  • Write down how much medicine your child takes and the times he takes it. This may help keep you or another person from giving your child another dose by mistake.
  • Stay on the schedule that your child's healthcare provider gave you. If you did not get this information from your child's healthcare provider, ask for it. Ask your child's healthcare provider what to do if your child misses a dose or a dose is not given on time.
  • Use the spoon, cup, syringe, or dropper that is packaged with your child's medicine. Do not use kitchen teaspoons or tablespoons to measure your child's medicine because they are not correct.

Read the labels on your child's medicine carefully:

  • Check the ages listed on the medicine label carefully. Some OTC medicines, such as cough and cold medicines, should not be given to children younger than 2 years.
  • Check the medicine label for the active ingredients. The active ingredients will show which medicine is in the bottle, such as acetaminophen. Make sure you are not giving your child more than one medicine with the same active ingredient.
  • Carefully check the medicine label before you give the medicine to your child. If the medicine package holds more than one tablet, check to make sure you are giving the correct number of tablets to your child.
  • Make sure the medicine package has not been opened before you use it.

Other ways you can help prevent an overdose:

  • Do not let your child take someone else's medicine, especially an adult medicine.
  • Keep medicine out of the reach of children.

If you think your child has had too much of a nonprescription medication:
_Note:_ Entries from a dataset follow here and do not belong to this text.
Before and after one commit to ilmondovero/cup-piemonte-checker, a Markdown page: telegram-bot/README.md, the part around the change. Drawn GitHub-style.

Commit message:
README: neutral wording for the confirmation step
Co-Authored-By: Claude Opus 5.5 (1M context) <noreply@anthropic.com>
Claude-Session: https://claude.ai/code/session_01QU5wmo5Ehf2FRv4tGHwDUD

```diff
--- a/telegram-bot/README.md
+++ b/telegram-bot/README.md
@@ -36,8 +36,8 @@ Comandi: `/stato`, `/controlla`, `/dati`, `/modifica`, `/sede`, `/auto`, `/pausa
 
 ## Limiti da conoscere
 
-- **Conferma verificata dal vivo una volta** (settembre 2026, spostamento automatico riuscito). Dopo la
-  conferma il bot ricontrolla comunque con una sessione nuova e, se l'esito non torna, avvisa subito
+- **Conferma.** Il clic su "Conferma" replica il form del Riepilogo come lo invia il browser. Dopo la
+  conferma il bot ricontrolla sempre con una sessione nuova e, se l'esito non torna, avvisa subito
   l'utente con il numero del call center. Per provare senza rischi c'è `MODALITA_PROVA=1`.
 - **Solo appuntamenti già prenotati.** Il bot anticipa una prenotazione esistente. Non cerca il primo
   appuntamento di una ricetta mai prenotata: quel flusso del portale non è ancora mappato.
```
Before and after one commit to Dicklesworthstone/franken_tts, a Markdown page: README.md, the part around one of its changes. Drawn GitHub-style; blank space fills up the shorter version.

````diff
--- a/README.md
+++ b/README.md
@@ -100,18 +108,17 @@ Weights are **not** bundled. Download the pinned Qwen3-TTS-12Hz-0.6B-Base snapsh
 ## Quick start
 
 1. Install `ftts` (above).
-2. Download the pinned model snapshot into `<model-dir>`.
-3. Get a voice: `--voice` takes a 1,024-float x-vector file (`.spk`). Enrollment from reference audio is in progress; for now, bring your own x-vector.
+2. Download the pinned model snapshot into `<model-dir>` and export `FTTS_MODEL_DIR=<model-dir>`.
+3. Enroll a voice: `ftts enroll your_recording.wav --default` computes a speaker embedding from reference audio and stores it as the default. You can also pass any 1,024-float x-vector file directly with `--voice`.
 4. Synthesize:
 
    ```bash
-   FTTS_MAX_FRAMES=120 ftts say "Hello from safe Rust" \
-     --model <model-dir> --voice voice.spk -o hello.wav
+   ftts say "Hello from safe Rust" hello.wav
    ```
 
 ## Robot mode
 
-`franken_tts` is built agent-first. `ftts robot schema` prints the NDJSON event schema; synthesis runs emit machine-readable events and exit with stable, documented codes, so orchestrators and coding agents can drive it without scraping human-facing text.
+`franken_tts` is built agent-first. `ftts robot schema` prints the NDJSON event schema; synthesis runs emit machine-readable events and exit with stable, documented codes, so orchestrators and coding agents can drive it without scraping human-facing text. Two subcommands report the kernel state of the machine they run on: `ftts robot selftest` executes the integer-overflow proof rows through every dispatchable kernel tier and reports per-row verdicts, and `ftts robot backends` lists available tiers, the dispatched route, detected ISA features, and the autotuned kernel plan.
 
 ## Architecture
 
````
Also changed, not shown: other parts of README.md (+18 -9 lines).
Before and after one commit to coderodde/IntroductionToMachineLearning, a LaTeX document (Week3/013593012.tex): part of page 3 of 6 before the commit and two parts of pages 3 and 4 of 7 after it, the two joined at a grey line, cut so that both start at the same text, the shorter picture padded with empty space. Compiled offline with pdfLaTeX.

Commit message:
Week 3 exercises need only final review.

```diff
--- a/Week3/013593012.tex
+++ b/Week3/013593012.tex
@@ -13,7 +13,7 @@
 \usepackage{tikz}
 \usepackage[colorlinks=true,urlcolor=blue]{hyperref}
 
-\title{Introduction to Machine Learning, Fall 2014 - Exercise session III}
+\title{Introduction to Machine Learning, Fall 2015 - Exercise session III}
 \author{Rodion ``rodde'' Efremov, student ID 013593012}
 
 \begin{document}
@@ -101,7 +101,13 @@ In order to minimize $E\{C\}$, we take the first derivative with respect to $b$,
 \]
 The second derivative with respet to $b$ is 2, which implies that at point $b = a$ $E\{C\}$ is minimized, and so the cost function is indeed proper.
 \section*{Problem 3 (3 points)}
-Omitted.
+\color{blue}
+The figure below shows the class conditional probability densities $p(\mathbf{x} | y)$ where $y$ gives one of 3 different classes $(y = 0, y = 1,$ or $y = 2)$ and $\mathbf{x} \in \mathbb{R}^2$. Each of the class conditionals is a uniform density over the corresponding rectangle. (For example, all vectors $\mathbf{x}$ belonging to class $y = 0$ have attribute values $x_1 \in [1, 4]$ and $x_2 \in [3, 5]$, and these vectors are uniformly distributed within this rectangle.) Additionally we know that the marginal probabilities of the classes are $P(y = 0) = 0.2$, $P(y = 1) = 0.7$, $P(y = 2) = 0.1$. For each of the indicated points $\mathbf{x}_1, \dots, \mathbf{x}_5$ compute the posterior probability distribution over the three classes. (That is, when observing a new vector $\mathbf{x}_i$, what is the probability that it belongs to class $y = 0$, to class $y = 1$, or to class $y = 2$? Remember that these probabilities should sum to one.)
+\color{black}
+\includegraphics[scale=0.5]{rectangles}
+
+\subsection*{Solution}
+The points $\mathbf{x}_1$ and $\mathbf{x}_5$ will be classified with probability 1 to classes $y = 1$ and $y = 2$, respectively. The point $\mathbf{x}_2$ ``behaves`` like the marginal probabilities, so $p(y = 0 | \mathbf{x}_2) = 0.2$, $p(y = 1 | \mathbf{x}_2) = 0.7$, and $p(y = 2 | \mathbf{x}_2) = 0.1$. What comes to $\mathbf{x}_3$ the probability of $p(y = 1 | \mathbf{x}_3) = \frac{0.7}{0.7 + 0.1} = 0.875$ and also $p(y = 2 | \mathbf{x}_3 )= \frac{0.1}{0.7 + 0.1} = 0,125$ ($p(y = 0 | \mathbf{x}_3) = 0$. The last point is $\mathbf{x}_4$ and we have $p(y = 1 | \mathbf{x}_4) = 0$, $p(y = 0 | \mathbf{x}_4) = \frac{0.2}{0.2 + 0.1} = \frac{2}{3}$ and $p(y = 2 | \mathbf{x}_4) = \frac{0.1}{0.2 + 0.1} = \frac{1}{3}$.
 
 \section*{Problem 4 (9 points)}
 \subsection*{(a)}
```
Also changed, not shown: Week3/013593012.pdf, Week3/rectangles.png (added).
Call the Poison Control Center immediately . The telephone number is 1-800-222-1222 . Keep this number by every telephone in your home and on your cell phone.

Follow up with your child's healthcare provider as directed:

Write down your questions so you remember to ask them during your visits.

© 2016 Truven Health Analytics Inc. Information is for End User's use only and may not be sold, redistributed or otherwise used for commercial purposes. All illustrations and images included in CareNotes® are the copyrighted property of A.D.A.M., Inc. or Truven Health Analytics.

The above information is an educational aid only. It is not intended as medical advice for individual conditions or treatments. Talk to your doctor, nurse or pharmacist before following any medical regimen to see if it is safe and effective for you.